These include the former Faculty of Biology at the University of Latvia, where the tilt is towards scientific and technological developments and questions of evolution and environmental concerns will be raised through works such as the immersive site-specific installation A Tour of the Dark Museum (2018) by American conceptual artist Mark Dion. Other locations include the former industrial port area Andrejsala, which will showcase works that meditate on the country’s transition from an industrial to a post-industrial economy, and the Sporta2 Square that will explore speed and acceleration. There is also the new Zuzeum Art Centre, where creatives will address existential and philosophical questions such as how the current social media overdrive and information overload affect individuals on a personal level.
Sputnik Photos. Lost Territories Archive, 2008-16 (detail). 2018. Site-specific installation. Photographs and torn wallpaper. New commission for RIBOCA1, variable dimensions. Courtesy of Sputnik Photos
There will be indirect references to questions of sovereignty as well as national and cultural identity, particularly in the chapter at Kristaps Morbergs’ (1844-1928) apartment, which will house works that echo Latvia’s historic and political changes. These include one of the two new commissions by international collective Sputnik Photos, founded by documentary photographers from Belarus, Poland and Slovakia. “The venue, symbolically, also has a direct view of the Freedom Square, one of Riga’s most iconic and historically significant locations,” notes Gregos.

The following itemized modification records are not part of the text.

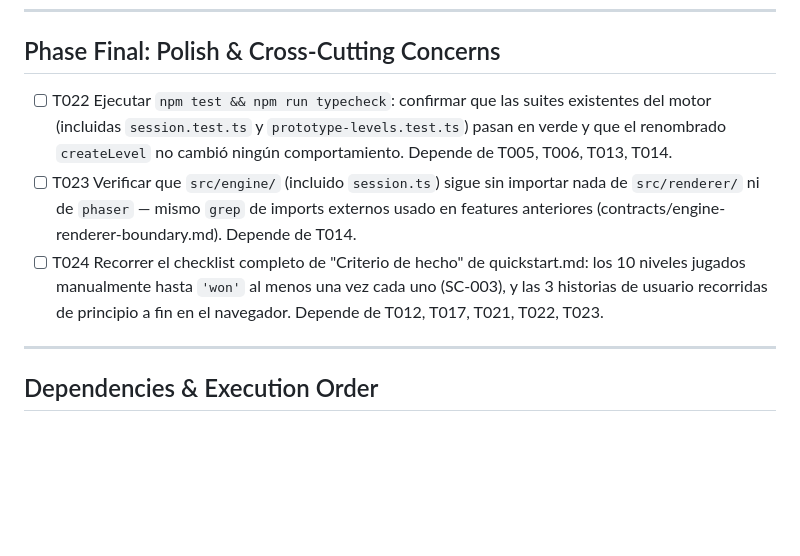
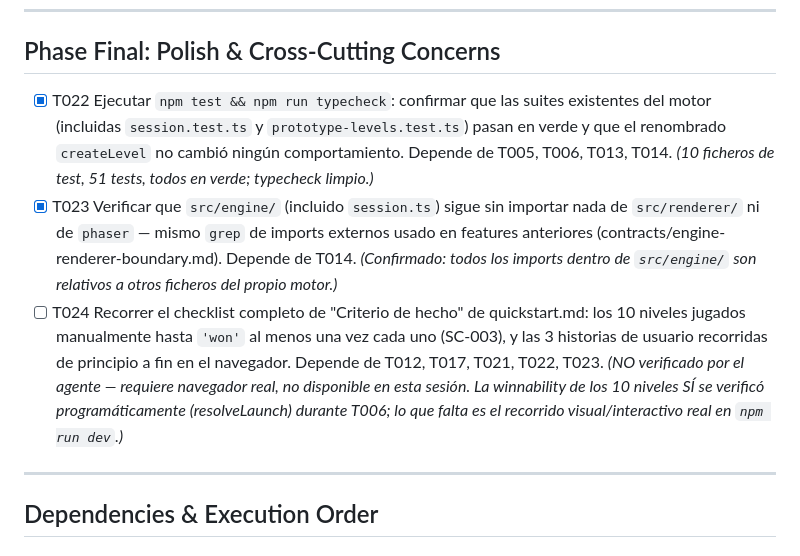
Before and after one commit to DaniPereda/chainRainbow, a Markdown page: specs/005-frontend-prototype/tasks.md, the part around the change. GitHub-like rendering; blank space fills up the shorter version.

Commit message:
docs: close out Fase 2 prototype tasks (T022-T023) and plan.md tree
Full regression (10 suites, 51 tests) and the engine/renderer import
boundary both verified. T024 (and the manual-browser steps in T012,
T017, T021) stay unchecked -- this session has no browser available,
so the interactive/visual walkthrough of the 3 user stories and the
10 levels is still pending a human pass.

Co-Authored-By: Claude Sonnet 5 <noreply@anthropic.com>
Claude-Session: https://claude.ai/code/session_01LuWp13un7zwcAjXVajqPB8

```diff
--- a/specs/005-frontend-prototype/tasks.md
+++ b/specs/005-frontend-prototype/tasks.md
@@ -203,17 +203,21 @@ principio a fin.
 
 ## Phase Final: Polish & Cross-Cutting Concerns
 
-- [ ] T022 Ejecutar `npm test && npm run typecheck`: confirmar que las suites existentes del
+- [X] T022 Ejecutar `npm test && npm run typecheck`: confirmar que las suites existentes del
       motor (incluidas `session.test.ts` y `prototype-levels.test.ts`) pasan en verde y que el
       renombrado `createLevel` no cambió ningún comportamiento. Depende de T005, T006, T013,
-      T014.
-- [ ] T023 Verificar que `src/engine/` (incluido `session.ts`) sigue sin importar nada de
+      T014. *(10 ficheros de test, 51 tests, todos en verde; typecheck limpio.)*
+- [X] T023 Verificar que `src/engine/` (incluido `session.ts`) sigue sin importar nada de
       `src/renderer/` ni de `phaser` — mismo `grep` de imports externos usado en features
-      anteriores (contracts/engine-renderer-boundary.md). Depende de T014.
+      anteriores (contracts/engine-renderer-boundary.md). Depende de T014. *(Confirmado: todos
+      los imports dentro de `src/engine/` son relativos a otros ficheros del propio motor.)*
 - [ ] T024 Recorrer el checklist completo de "Criterio de hecho" de quickstart.md: los 10
       niveles jugados manualmente hasta `'won'` al menos una vez cada uno (SC-003), y las 3
       historias de usuario recorridas de principio a fin en el navegador. Depende de T012, T017,
-      T021, T022, T023.
+      T021, T022, T023. *(NO verificado por el agente — requiere navegador real, no disponible
+      en esta sesión. La winnability de los 10 niveles SÍ se verificó programáticamente
+      (resolveLaunch) durante T006; lo que falta es el recorrido visual/interactivo real en
+      `npm run dev`.)*
 
 ---
 
```
Also changed, not shown: specs/005-frontend-prototype/plan.md (+5 -1 lines).
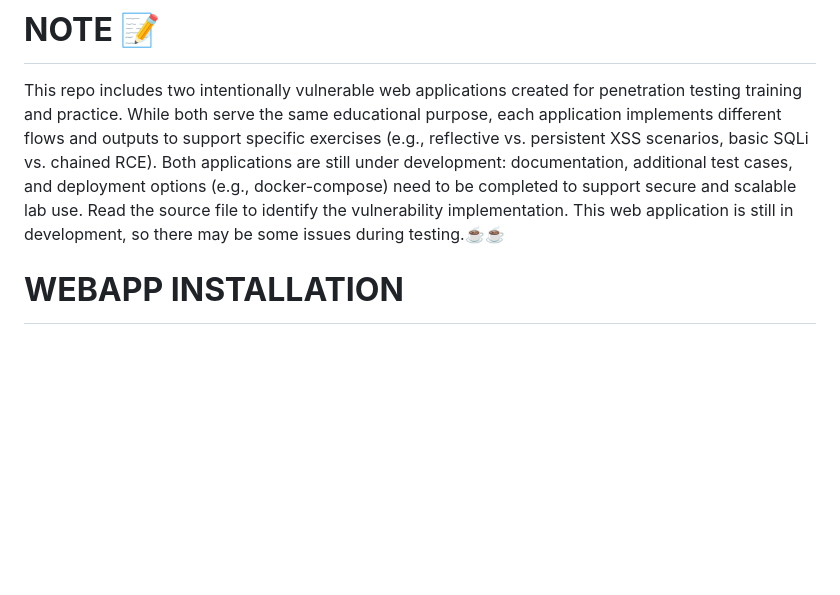
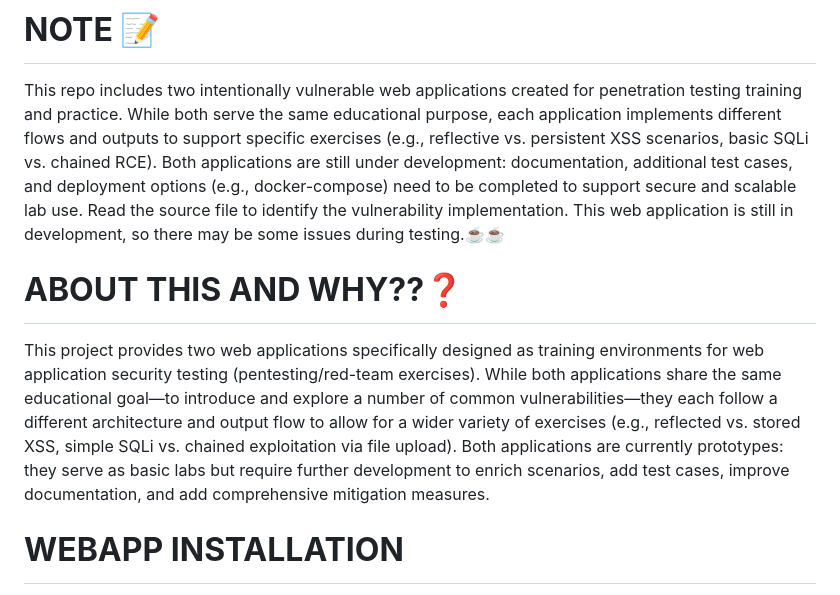
Before and after one commit to Bangkit-eldhian24/basic-webapplication-vuln, a Markdown page: README.md, the part around one of its changes. Rendered like a GitHub page; blank space fills up the shorter version.

```diff
--- a/README.md
+++ b/README.md
@@ -32,6 +32,8 @@
 This repo includes two intentionally vulnerable web applications created for penetration testing training and practice. While both serve the same educational purpose, each application implements different flows and outputs to support specific exercises (e.g., reflective vs. persistent XSS scenarios, basic SQLi vs. chained RCE). Both applications are still under development: documentation, additional test cases, and deployment options (e.g., docker-compose) need to be completed to support secure and scalable lab use.
 Read the source file to identify the vulnerability implementation. This web application is still in development, so there may be some issues during testing.☕☕
 
+# <summary><strong>**ABOUT THIS AND WHY??**❓</strong></summary>
+This project provides two web applications specifically designed as training environments for web application security testing (pentesting/red-team exercises). While both applications share the same educational goal—to introduce and explore a number of common vulnerabilities—they each follow a different architecture and output flow to allow for a wider variety of exercises (e.g., reflected vs. stored XSS, simple SQLi vs. chained exploitation via file upload). Both applications are currently prototypes: they serve as basic labs but require further development to enrich scenarios, add test cases, improve documentation, and add comprehensive mitigation measures.
 
  # <summary><strong>**WEBAPP INSTALLATION** </strong></summary>
  THIS TEST THIS WEBAPP HAS ENGLISH AND INDONESIAN LANGUAGES
```
Also changed, not shown: other parts of README.md (+2 -1 lines).
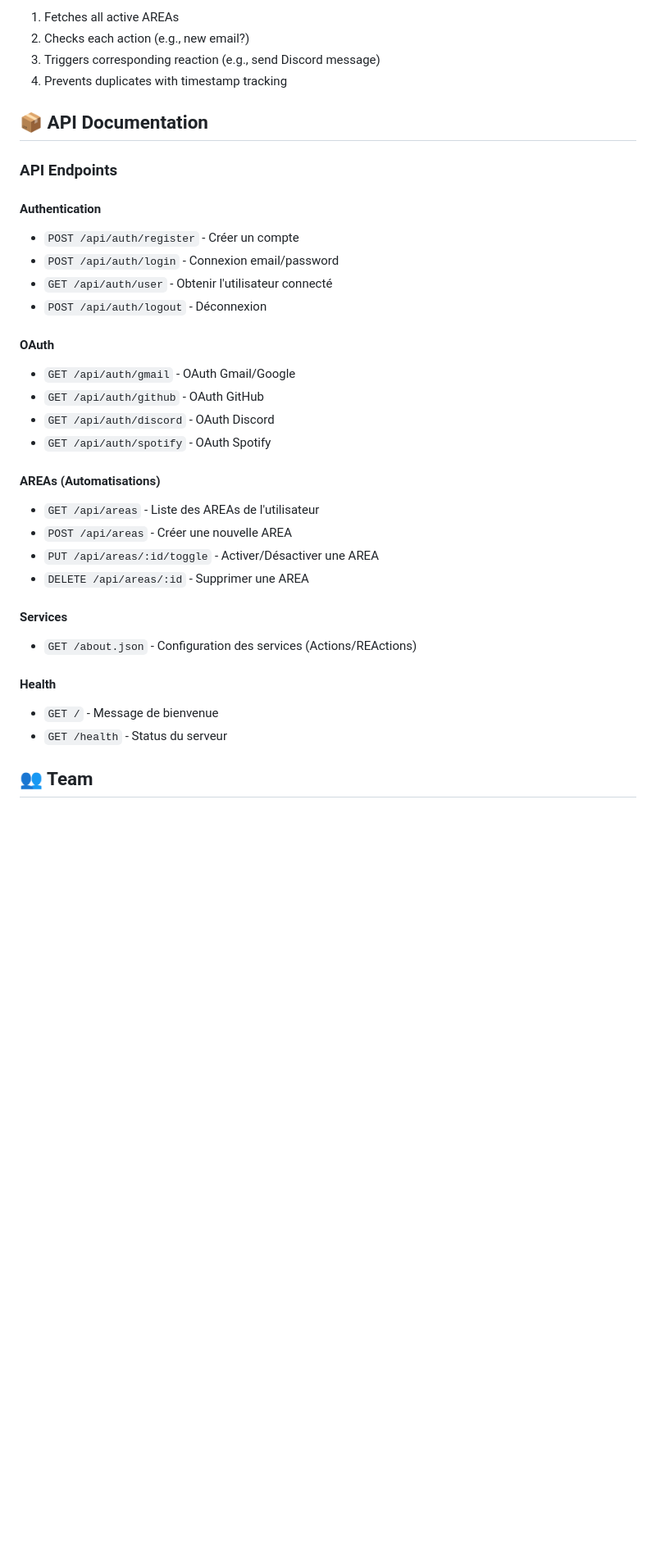
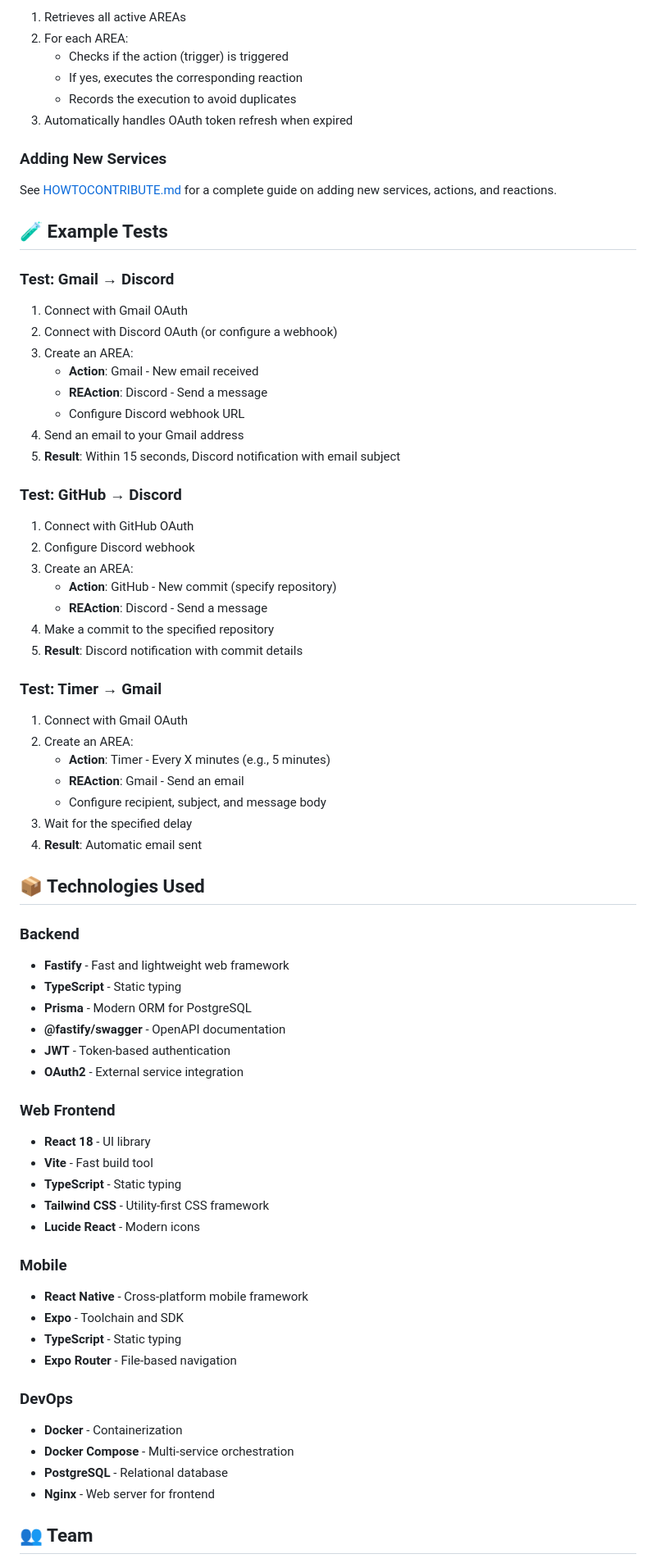
Before and after one commit to Thomas-furstenberger/Area-miror, a Markdown page: README.md, the part around one of its changes. Shown at 82% size. Drawn GitHub-style; blank space fills up the shorter version.

```diff
--- a/README.md
+++ b/README.md
@@ -262,37 +329,76 @@ Runs every 2 minutes and:
 
-1. Fetches all active AREAs
-2. Checks each action (e.g., new email?)
-3. Triggers corresponding reaction (e.g., send Discord message)
-4. Prevents duplicates with timestamp tracking
+1. Retrieves all active AREAs
+2. For each AREA:
+   - Checks if the action (trigger) is triggered
+   - If yes, executes the corresponding reaction
+   - Records the execution to avoid duplicates
+3. Automatically handles OAuth token refresh when expired
 
-## 📦 API Documentation
+### Adding New Services
 
-### API Endpoints
+See [HOWTOCONTRIBUTE.md](./HOWTOCONTRIBUTE.md) for a complete guide on adding new services, actions, and reactions.
 
-#### Authentication
-- `POST /api/auth/register` - Créer un compte
-- `POST /api/auth/login` - Connexion email/password
-- `GET /api/auth/user` - Obtenir l'utilisateur connecté
-- `POST /api/auth/logout` - Déconnexion
+## 🧪 Example Tests
 
-#### OAuth
-- `GET /api/auth/gmail` - OAuth Gmail/Google
-- `GET /api/auth/github` - OAuth GitHub
-- `GET /api/auth/discord` - OAuth Discord
-- `GET /api/auth/spotify` - OAuth Spotify
+### Test: Gmail → Discord
 
-#### AREAs (Automatisations)
-- `GET /api/areas` - Liste des AREAs de l'utilisateur
-- `POST /api/areas` - Créer une nouvelle AREA
-- `PUT /api/areas/:id/toggle` - Activer/Désactiver une AREA
-- `DELETE /api/areas/:id` - Supprimer une AREA
+1. Connect with Gmail OAuth
+2. Connect with Discord OAuth (or configure a webhook)
+3. Create an AREA:
+   - **Action**: Gmail - New email received
+   - **REAction**: Discord - Send a message
+   - Configure Discord webhook URL
+4. Send an email to your Gmail address
+5. **Result**: Within 15 seconds, Discord notification with email subject
 
-#### Services
-- `GET /about.json` - Configuration des services (Actions/REActions)
+### Test: GitHub → Discord
 
-#### Health
-- `GET /` - Message de bienvenue
-- `GET /health` - Status du serveur
+1. Connect with GitHub OAuth
+2. Configure Discord webhook
+3. Create an AREA:
+   - **Action**: GitHub - New commit (specify repository)
+   - **REAction**: Discord - Send a message
+4. Make a commit to the specified repository
+5. **Result**: Discord notification with commit details
+
+### Test: Timer → Gmail
+
+1. Connect with Gmail OAuth
+2. Create an AREA:
+   - **Action**: Timer - Every X minutes (e.g., 5 minutes)
+   - **REAction**: Gmail - Send an email
+   - Configure recipient, subject, and message body
+3. Wait for the specified delay
+4. **Result**: Automatic email sent
+
+## 📦 Technologies Used
+
+### Backend
+- **Fastify** - Fast and lightweight web framework
+- **TypeScript** - Static typing
+- **Prisma** - Modern ORM for PostgreSQL
+- **@fastify/swagger** - OpenAPI documentation
+- **JWT** - Token-based authentication
+- **OAuth2** - External service integration
+
+### Web Frontend
+- **React 18** - UI library
+- **Vite** - Fast build tool
+- **TypeScript** - Static typing
+- **Tailwind CSS** - Utility-first CSS framework
+- **Lucide React** - Modern icons
+
+### Mobile
+- **React Native** - Cross-platform mobile framework
+- **Expo** - Toolchain and SDK
+- **TypeScript** - Static typing
+- **Expo Router** - File-based navigation
+
+### DevOps
+- **Docker** - Containerization
+- **Docker Compose** - Multi-service orchestration
+- **PostgreSQL** - Relational database
+- **Nginx** - Web server for frontend
 
 ## 👥 Team
 
```
Also changed, not shown: other parts of README.md (+197 -116 lines).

Among other highlights are Alexis Blake’s performance Allegory of the Painted Woman (2012-18), a choreographic work focusing on the under-representation of women in the history of art, which will be performed at the National Gallery. “Almost half the works are new commissions, so there are many surprises,” shares Gregos. “There are also many live events in the public programme during the five-month duration of the exhibition— from performances and lectures to film screenings, artist’s talks and concerts.”
Mark Dion. A Tour of The Dark Museum (detail). 2018. Site-specific installation. Mixed media, flashlights. New commission for RIBOCA1, variable dimensions. Courtesy of the artist and Waldburger Wouters, Brussels
Additionally, the final chapter of RIBOCA1 will also feature ‘The Sensorium: A Laboratory for the Deceleration of the Body and for a New Politics of the Senses’, a programme curated by Solvej Helweg Ovesen, which offers explorations into smell, taste, sound and touch. And so RIBOCA contains a lot without feeling gruelling, with moments that will require a deeper look and thought, especially with Gregos leading the way, whose curatorial work lends great focus on themes of human rights and migration. “My exhibitions explore the relationship between art, society and politics with a particular view on questions of democracy, human rights, capitalism, crisis and changing global production circuits. Many of these issues recur in the biennial.”
What makes this young biennial so unique? Gregos explains, “Where many recent biennials and large-scale exhibitions have been retrospective—anachronistic, even—harking back to lost political and social utopias, the first edition of RIBOCA sets its eyes firmly on the present and the near future of the human condition, as we approach the second quarter of the 21st century.”
RIBOCA runs until 28 October 2018 and its public programme will continue until year-end. Rigabiennial.com